*** Opening Source data ***
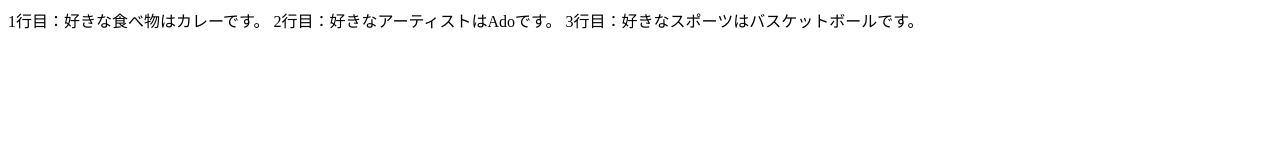
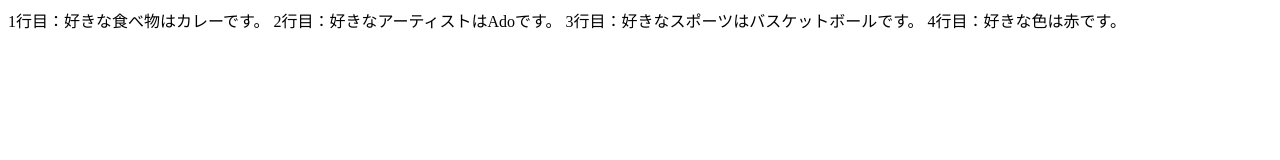
Before and after one commit to kamada-jp/command-practice, a plain HTML site: page index.html in a window 1280 px wide. Drawn offline with Linux system fonts and the light colour scheme.

Commit message:
好きな色の追加

```diff
--- a/index.html
+++ b/index.html
@@ -4,5 +4,6 @@
 		1行目：好きな食べ物はカレーです。
 		2行目：好きなアーティストはAdoです。
 		3行目：好きなスポーツはバスケットボールです。
+		4行目：好きな色は赤です。
 	</body>
 </html>
```
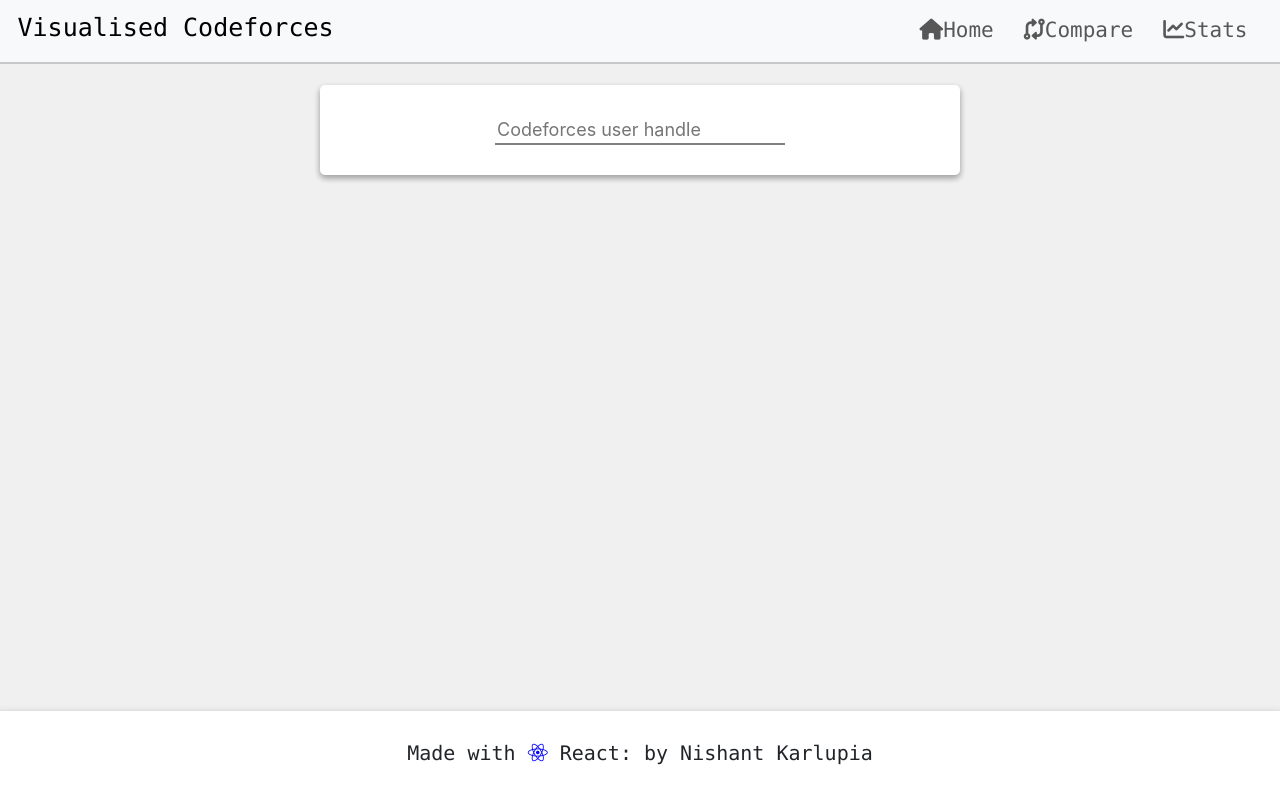
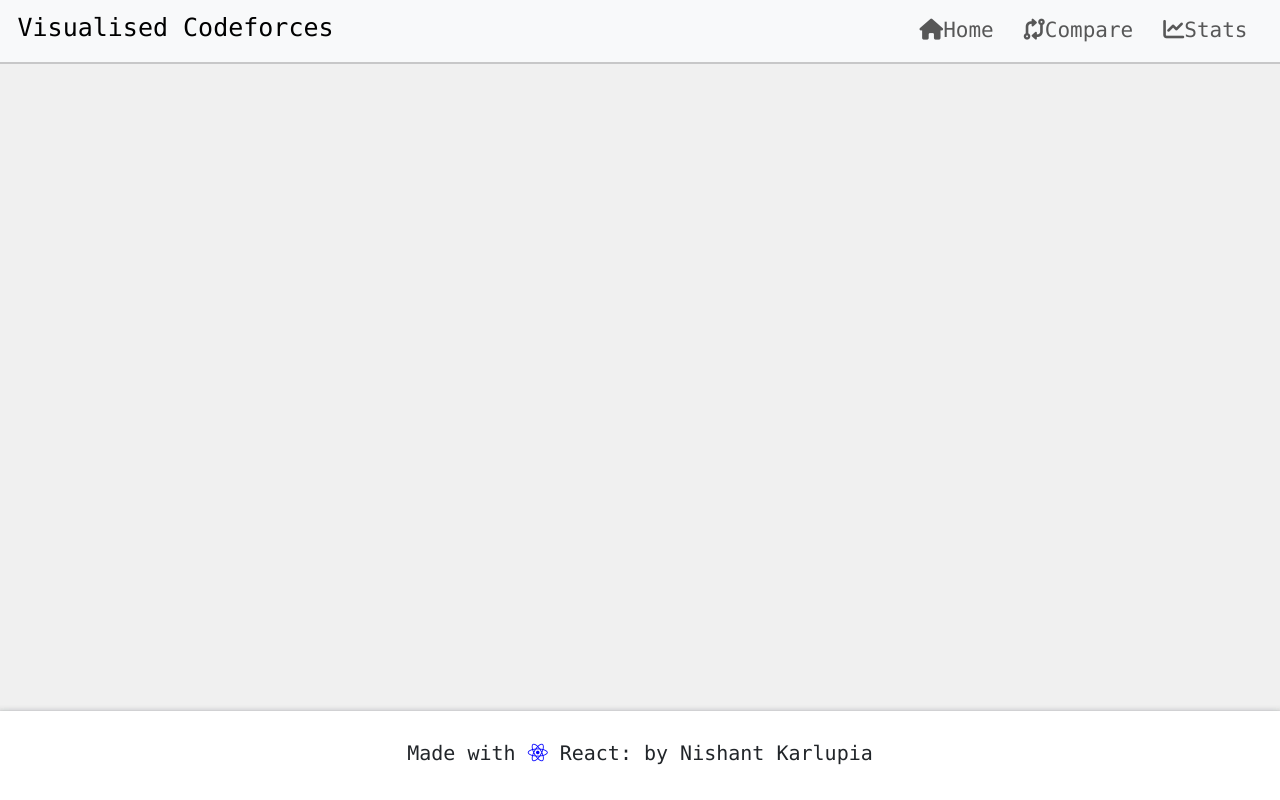
Before and after one commit to Nishant-Karlupia/visualized-codeforces, a React (Create React App) app: page /stats in a window 1280 px wide. Built offline with nearby package versions, Linux system fonts and the light colour scheme.

Commit message:
first commit

```diff
--- a/src/components/Stats.js
+++ b/src/components/Stats.js
@@ -1,96 +1,108 @@
-// @Nishant-Karlupia
-// visualised-codeforces
-// stats: it provide the links for the submission of solved problems by the user
-// it remains to build
+// // @Nishant-Karlupia
+// // visualised-codeforces
+// // stats: it provide the links for the submission of solved problems by the user
+// // it remains to build
+
+// import React from 'react'
+// import { useState } from 'react';
+// import ProblemItem from './ProblemItem';
+
+// const Stats = (props) => {
+//     const [handle, setHandle] = useState("");
+//     // const [new_handle, setNew_handle] = useState("");
+//     const [user_exists, setUser_exists] = useState(0);
+//     const [solved, setSolved] = useState([]);
+
+//     const handleSubmit = async (ev) => {
+//         props.setProgress(5);
+//         ev.preventDefault();
+//         setUser_exists(0);
+
+//         const response = await fetch(`https://codeforces.com/api/user.status?handle=${handle}`, {
+//             method: 'GET',
+//         });
+//         props.setProgress(25);
+
+//         const json = await response.json();
+//         if (json.status === "OK") {
+//             setHandle(handle);
+//             setUser_exists(1);
+//         }
+//         else {
+//             props.setProgress(100);
+//             alert("Couldn't find user!!!");
+//             return;
+//         }
+//         // console.log(json['result'][0]["problem"]['problemsetName']);
+//         const solved=[],solvedkey={};
+//         props.setProgress(100);
+//         for(let res of json["result"])
+//         {
+//             if(res["problem"]["problemsetName"]!==undefined)continue;
+//             // console.log(res);
+//             if(res["verdict"]==="OK")
+//             {
+//                 let rat = (res["problem"]["rating"] === undefined ? 0 : res["problem"]["rating"]);
+//                 // unkey: a unique key required to target each question independently
+//                 // unkey= contest_id + index + rating , (index: "A","B",...)
+//                 // as rating may be undefined for some problems so we made it 0(if it not exists)
+//                 const qkey = res["problem"]["contestId"] + "*=*" + res["problem"]["index"] + "*=*" +res["problem"]["name"] +"*=*"+rat;
+//                 const skey= (res["problem"]["contestId"]).toString() +"*=*"+ (res["id"]).toString();
+//                 const key=qkey+"+===+"+skey;
+//                 if(qkey in solvedkey)continue;
+//                 solved.push(key);
+//                 solvedkey[qkey]=1;
+//             }
+//             // if(key in solved)
+//         }
+//         console.log( solved.length);
+//         setSolved(solved);
+//     }
+
+//     const onchange = (ev) => {
+//         setHandle(ev.target.value);
+//     }
+
+
+//     return (
+//         <div className='d-flex flex-column'>
+//             <div className='container d-flex justify-content-center handle-name my-4'>
+//                 <div className='w-50' >
+//                     <form onSubmit={handleSubmit}>
+//                         <input className='handle-input' type="text" value={handle} name="handle" onChange={onchange} placeholder="Codeforces user handle"></input>
+//                         {/* <button type="submit">Submit</button> */}
+//                     </form>
+//                 </div>
+//             </div>
+//             {user_exists===1?<>
+//             <div className='container' style={{"maxWidth":"600px","textAlign":"center","fontFamily":"consolas","fontSize":"20px"}}>
+//                 Solved Problems
+//             </div>
+//             {
+//                 solved.map((key)=>{
+//                     const problem=key.split("+===+")[0];
+//                     const submission=key.split("+===+")[1];
+//                     const prlst=problem.split("*=*"),sublst=submission.split("*=*");
+//                     const contest=prlst[0],pindex=prlst[1],pname=prlst[2],rat=prlst[3],subId=sublst[1];
+//                     return <ProblemItem key={key} contest={contest} rating={rat} subId={subId} pname={pname} pindex={pindex} />
+//                 })
+//             }
+//             </>:<></>}
+
+//         </div>
+//     )
+// }
+
+// export default Stats
 
 import React from 'react'
-import { useState } from 'react';
-import ProblemItem from './ProblemItem';
 
-const Stats = (props) => {
-    const [handle, setHandle] = useState("");
-    // const [new_handle, setNew_handle] = useState("");
-    const [user_exists, setUser_exists] = useState(0);
-    const [solved, setSolved] = useState([]);
-
-    const handleSubmit = async (ev) => {
-        props.setProgress(5);
-        ev.preventDefault();
-        setUser_exists(0);
-
-        const response = await fetch(`https://codeforces.com/api/user.status?handle=${handle}`, {
-            method: 'GET',
-        });
-        props.setProgress(25);
-
-        const json = await response.json();
-        if (json.status === "OK") {
-            setHandle(handle);
-            setUser_exists(1);
-        }
-        else {
-            props.setProgress(100);
-            alert("Couldn't find user!!!");
-            return;
-        }
-        // console.log(json['result'][0]["problem"]['problemsetName']);
-        const solved=[],solvedkey={};
-        props.setProgress(100);
-        for(let res of json["result"])
-        {
-            if(res["problem"]["problemsetName"]!==undefined)continue;
-            // console.log(res);
-            if(res["verdict"]==="OK")
-            {
-                let rat = (res["problem"]["rating"] === undefined ? 0 : res["problem"]["rating"]);
-                // unkey: a unique key required to target each question independently
-                // unkey= contest_id + index + rating , (index: "A","B",...)
-                // as rating may be undefined for some problems so we made it 0(if it not exists)
-                const qkey = res["problem"]["contestId"] + "*=*" + res["problem"]["index"] + "*=*" +res["problem"]["name"] +"*=*"+rat;
-                const skey= (res["problem"]["contestId"]).toString() +"*=*"+ (res["id"]).toString();
-                const key=qkey+"+===+"+skey;
-                if(qkey in solvedkey)continue;
-                solved.push(key);
-                solvedkey[qkey]=1;
-            }
-            // if(key in solved)
-        }
-        console.log( solved.length);
-        setSolved(solved);
-    }
-
-    const onchange = (ev) => {
-        setHandle(ev.target.value);
-    }
-
-
-    return (
-        <div className='d-flex flex-column'>
-            <div className='container d-flex justify-content-center handle-name my-4'>
-                <div className='w-50' >
-                    <form onSubmit={handleSubmit}>
-                        <input className='handle-input' type="text" value={handle} name="handle" onChange={onchange} placeholder="Codeforces user handle"></input>
-                        {/* <button type="submit">Submit</button> */}
-                    </form>
-                </div>
-            </div>
-            {user_exists===1?<>
-            <div className='container' style={{"maxWidth":"600px","textAlign":"center","fontFamily":"consolas","fontSize":"20px"}}>
-                Solved Problems
-            </div>
-            {
-                solved.map((key)=>{
-                    const problem=key.split("+===+")[0];
-                    const submission=key.split("+===+")[1];
-                    const prlst=problem.split("*=*"),sublst=submission.split("*=*");
-                    const contest=prlst[0],pindex=prlst[1],pname=prlst[2],rat=prlst[3],subId=sublst[1];
-                    return <ProblemItem key={key} contest={contest} rating={rat} subId={subId} pname={pname} pindex={pindex} />
-                })
-            }
-            </>:<></>}
-
-        </div>
-    )
+const Footer = () => {
+  return (
+    <div className='d-flex justify-content-center footer-container'>
+        <h2>Made with <i className="fa fa-brands fa-react " style={{"color":"blue"}}></i> React: by Nishant Karlupia</h2>
+    </div>
+  )
 }
 
-export default Stats
+export default Footer
```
*** Closing Source data ***
*Task to complete*
Only the pictures are to be left out; print everything else in the listing exactly.

*Written response*
Before and after one commit to kamada-jp/command-practice, a plain HTML site: page index.html in a window 1280 px wide. Drawn offline with Linux system fonts and the light colour scheme.

Commit message:
好きな色の追加

```diff
--- a/index.html
+++ b/index.html
@@ -4,5 +4,6 @@
 		1行目：好きな食べ物はカレーです。
 		2行目：好きなアーティストはAdoです。
 		3行目：好きなスポーツはバスケットボールです。
+		4行目：好きな色は赤です。
 	</body>
 </html>
```
Before and after one commit to Nishant-Karlupia/visualized-codeforces, a React (Create React App) app: page /stats in a window 1280 px wide. Built offline with nearby package versions, Linux system fonts and the light colour scheme.

Commit message:
first commit

```diff
--- a/src/components/Stats.js
+++ b/src/components/Stats.js
@@ -1,96 +1,108 @@
-// @Nishant-Karlupia
-// visualised-codeforces
-// stats: it provide the links for the submission of solved problems by the user
-// it remains to build
+// // @Nishant-Karlupia
+// // visualised-codeforces
+// // stats: it provide the links for the submission of solved problems by the user
+// // it remains to build
+
+// import React from 'react'
+// import { useState } from 'react';
+// import ProblemItem from './ProblemItem';
+
+// const Stats = (props) => {
+//     const [handle, setHandle] = useState("");
+//     // const [new_handle, setNew_handle] = useState("");
+//     const [user_exists, setUser_exists] = useState(0);
+//     const [solved, setSolved] = useState([]);
+
+//     const handleSubmit = async (ev) => {
+//         props.setProgress(5);
+//         ev.preventDefault();
+//         setUser_exists(0);
+
+//         const response = await fetch(`https://codeforces.com/api/user.status?handle=${handle}`, {
+//             method: 'GET',
+//         });
+//         props.setProgress(25);
+
+//         const json = await response.json();
+//         if (json.status === "OK") {
+//             setHandle(handle);
+//             setUser_exists(1);
+//         }
+//         else {
+//             props.setProgress(100);
+//             alert("Couldn't find user!!!");
+//             return;
+//         }
+//         // console.log(json['result'][0]["problem"]['problemsetName']);
+//         const solved=[],solvedkey={};
+//         props.setProgress(100);
+//         for(let res of json["result"])
+//         {
+//             if(res["problem"]["problemsetName"]!==undefined)continue;
+//             // console.log(res);
+//             if(res["verdict"]==="OK")
+//             {
+//                 let rat = (res["problem"]["rating"] === undefined ? 0 : res["problem"]["rating"]);
+//                 // unkey: a unique key required to target each question independently
+//                 // unkey= contest_id + index + rating , (index: "A","B",...)
+//                 // as rating may be undefined for some problems so we made it 0(if it not exists)
+//                 const qkey = res["problem"]["contestId"] + "*=*" + res["problem"]["index"] + "*=*" +res["problem"]["name"] +"*=*"+rat;
+//                 const skey= (res["problem"]["contestId"]).toString() +"*=*"+ (res["id"]).toString();
+//                 const key=qkey+"+===+"+skey;
+//                 if(qkey in solvedkey)continue;
+//                 solved.push(key);
+//                 solvedkey[qkey]=1;
+//             }
+//             // if(key in solved)
+//         }
+//         console.log( solved.length);
+//         setSolved(solved);
+//     }
+
+//     const onchange = (ev) => {
+//         setHandle(ev.target.value);
+//     }
+
+
+//     return (
+//         <div className='d-flex flex-column'>
+//             <div className='container d-flex justify-content-center handle-name my-4'>
+//                 <div className='w-50' >
+//                     <form onSubmit={handleSubmit}>
+//                         <input className='handle-input' type="text" value={handle} name="handle" onChange={onchange} placeholder="Codeforces user handle"></input>
+//                         {/* <button type="submit">Submit</button> */}
+//                     </form>
+//                 </div>
+//             </div>
+//             {user_exists===1?<>
+//             <div className='container' style={{"maxWidth":"600px","textAlign":"center","fontFamily":"consolas","fontSize":"20px"}}>
+//                 Solved Problems
+//             </div>
+//             {
+//                 solved.map((key)=>{
+//                     const problem=key.split("+===+")[0];
+//                     const submission=key.split("+===+")[1];
+//                     const prlst=problem.split("*=*"),sublst=submission.split("*=*");
+//                     const contest=prlst[0],pindex=prlst[1],pname=prlst[2],rat=prlst[3],subId=sublst[1];
+//                     return <ProblemItem key={key} contest={contest} rating={rat} subId={subId} pname={pname} pindex={pindex} />
+//                 })
+//             }
+//             </>:<></>}
+
+//         </div>
+//     )
+// }
+
+// export default Stats
 
 import React from 'react'
-import { useState } from 'react';
-import ProblemItem from './ProblemItem';
 
-const Stats = (props) => {
-    const [handle, setHandle] = useState("");
-    // const [new_handle, setNew_handle] = useState("");
-    const [user_exists, setUser_exists] = useState(0);
-    const [solved, setSolved] = useState([]);
-
-    const handleSubmit = async (ev) => {
-        props.setProgress(5);
-        ev.preventDefault();
-        setUser_exists(0);
-
-        const response = await fetch(`https://codeforces.com/api/user.status?handle=${handle}`, {
-            method: 'GET',
-        });
-        props.setProgress(25);
-
-        const json = await response.json();
-        if (json.status === "OK") {
-            setHandle(handle);
-            setUser_exists(1);
-        }
-        else {
-            props.setProgress(100);
-            alert("Couldn't find user!!!");
-            return;
-        }
-        // console.log(json['result'][0]["problem"]['problemsetName']);
-        const solved=[],solvedkey={};
-        props.setProgress(100);
-        for(let res of json["result"])
-        {
-            if(res["problem"]["problemsetName"]!==undefined)continue;
-            // console.log(res);
-            if(res["verdict"]==="OK")
-            {
-                let rat = (res["problem"]["rating"] === undefined ? 0 : res["problem"]["rating"]);
-                // unkey: a unique key required to target each question independently
-                // unkey= contest_id + index + rating , (index: "A","B",...)
-                // as rating may be undefined for some problems so we made it 0(if it not exists)
-                const qkey = res["problem"]["contestId"] + "*=*" + res["problem"]["index"] + "*=*" +res["problem"]["name"] +"*=*"+rat;
-                const skey= (res["problem"]["contestId"]).toString() +"*=*"+ (res["id"]).toString();
-                const key=qkey+"+===+"+skey;
-                if(qkey in solvedkey)continue;
-                solved.push(key);
-                solvedkey[qkey]=1;
-            }
-            // if(key in solved)
-        }
-        console.log( solved.length);
-        setSolved(solved);
-    }
-
-    const onchange = (ev) => {
-        setHandle(ev.target.value);
-    }
-
-
-    return (
-        <div className='d-flex flex-column'>
-            <div className='container d-flex justify-content-center handle-name my-4'>
-                <div className='w-50' >
-                    <form onSubmit={handleSubmit}>
-                        <input className='handle-input' type="text" value={handle} name="handle" onChange={onchange} placeholder="Codeforces user handle"></input>
-                        {/* <button type="submit">Submit</button> */}
-                    </form>
-                </div>
-            </div>
-            {user_exists===1?<>
-            <div className='container' style={{"maxWidth":"600px","textAlign":"center","fontFamily":"consolas","fontSize":"20px"}}>
-                Solved Problems
-            </div>
-            {
-                solved.map((key)=>{
-                    const problem=key.split("+===+")[0];
-                    const submission=key.split("+===+")[1];
-                    const prlst=problem.split("*=*"),sublst=submission.split("*=*");
-                    const contest=prlst[0],pindex=prlst[1],pname=prlst[2],rat=prlst[3],subId=sublst[1];
-                    return <ProblemItem key={key} contest={contest} rating={rat} subId={subId} pname={pname} pindex={pindex} />
-                })
-            }
-            </>:<></>}
-
-        </div>
-    )
+const Footer = () => {
+  return (
+    <div className='d-flex justify-content-center footer-container'>
+        <h2>Made with <i className="fa fa-brands fa-react " style={{"color":"blue"}}></i> React: by Nishant Karlupia</h2>
+    </div>
+  )
 }
 
-export default Stats
+export default Footer
```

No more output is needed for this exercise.